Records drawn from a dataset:

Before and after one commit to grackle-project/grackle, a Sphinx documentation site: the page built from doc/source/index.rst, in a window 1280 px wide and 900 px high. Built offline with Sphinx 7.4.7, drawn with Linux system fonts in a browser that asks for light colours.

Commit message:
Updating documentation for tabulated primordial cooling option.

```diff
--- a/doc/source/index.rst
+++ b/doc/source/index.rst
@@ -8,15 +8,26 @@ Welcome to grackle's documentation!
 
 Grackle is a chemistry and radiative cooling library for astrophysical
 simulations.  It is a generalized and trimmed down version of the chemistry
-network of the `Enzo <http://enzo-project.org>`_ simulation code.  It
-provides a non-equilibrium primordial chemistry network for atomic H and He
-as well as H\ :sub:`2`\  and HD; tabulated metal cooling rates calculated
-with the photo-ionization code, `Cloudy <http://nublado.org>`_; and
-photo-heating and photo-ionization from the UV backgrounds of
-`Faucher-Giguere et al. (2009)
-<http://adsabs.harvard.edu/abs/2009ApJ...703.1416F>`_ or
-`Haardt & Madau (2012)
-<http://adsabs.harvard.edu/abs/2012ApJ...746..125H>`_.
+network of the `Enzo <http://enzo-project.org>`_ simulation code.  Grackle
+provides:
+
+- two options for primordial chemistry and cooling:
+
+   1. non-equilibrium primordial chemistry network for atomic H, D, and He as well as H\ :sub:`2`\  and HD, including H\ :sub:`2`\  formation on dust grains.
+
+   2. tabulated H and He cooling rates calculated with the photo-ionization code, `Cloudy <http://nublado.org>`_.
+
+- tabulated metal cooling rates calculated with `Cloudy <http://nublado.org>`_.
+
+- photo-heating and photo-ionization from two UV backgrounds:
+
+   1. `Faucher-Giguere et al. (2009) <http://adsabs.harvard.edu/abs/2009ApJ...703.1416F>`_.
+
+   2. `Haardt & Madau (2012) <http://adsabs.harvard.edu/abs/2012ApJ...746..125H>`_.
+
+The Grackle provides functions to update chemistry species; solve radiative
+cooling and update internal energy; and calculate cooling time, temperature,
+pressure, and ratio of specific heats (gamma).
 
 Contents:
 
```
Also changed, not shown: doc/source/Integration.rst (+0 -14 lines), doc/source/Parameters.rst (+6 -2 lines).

| Work required |
Output every entry exactly.

| Response to the exercise |
Before and after one commit to grackle-project/grackle, a Sphinx documentation site: the page built from doc/source/index.rst, in a window 1280 px wide and 900 px high. Built offline with Sphinx 7.4.7, drawn with Linux system fonts in a browser that asks for light colours.

Commit message:
Updating documentation for tabulated primordial cooling option.

```diff
--- a/doc/source/index.rst
+++ b/doc/source/index.rst
@@ -8,15 +8,26 @@ Welcome to grackle's documentation!
 
 Grackle is a chemistry and radiative cooling library for astrophysical
 simulations.  It is a generalized and trimmed down version of the chemistry
-network of the `Enzo <http://enzo-project.org>`_ simulation code.  It
-provides a non-equilibrium primordial chemistry network for atomic H and He
-as well as H\ :sub:`2`\  and HD; tabulated metal cooling rates calculated
-with the photo-ionization code, `Cloudy <http://nublado.org>`_; and
-photo-heating and photo-ionization from the UV backgrounds of
-`Faucher-Giguere et al. (2009)
-<http://adsabs.harvard.edu/abs/2009ApJ...703.1416F>`_ or
-`Haardt & Madau (2012)
-<http://adsabs.harvard.edu/abs/2012ApJ...746..125H>`_.
+network of the `Enzo <http://enzo-project.org>`_ simulation code.  Grackle
+provides:
+
+- two options for primordial chemistry and cooling:
+
+   1. non-equilibrium primordial chemistry network for atomic H, D, and He as well as H\ :sub:`2`\  and HD, including H\ :sub:`2`\  formation on dust grains.
+
+   2. tabulated H and He cooling rates calculated with the photo-ionization code, `Cloudy <http://nublado.org>`_.
+
+- tabulated metal cooling rates calculated with `Cloudy <http://nublado.org>`_.
+
+- photo-heating and photo-ionization from two UV backgrounds:
+
+   1. `Faucher-Giguere et al. (2009) <http://adsabs.harvard.edu/abs/2009ApJ...703.1416F>`_.
+
+   2. `Haardt & Madau (2012) <http://adsabs.harvard.edu/abs/2012ApJ...746..125H>`_.
+
+The Grackle provides functions to update chemistry species; solve radiative
+cooling and update internal energy; and calculate cooling time, temperature,
+pressure, and ratio of specific heats (gamma).
 
 Contents:
 
```
Also changed, not shown: doc/source/Integration.rst (+0 -14 lines), doc/source/Parameters.rst (+6 -2 lines).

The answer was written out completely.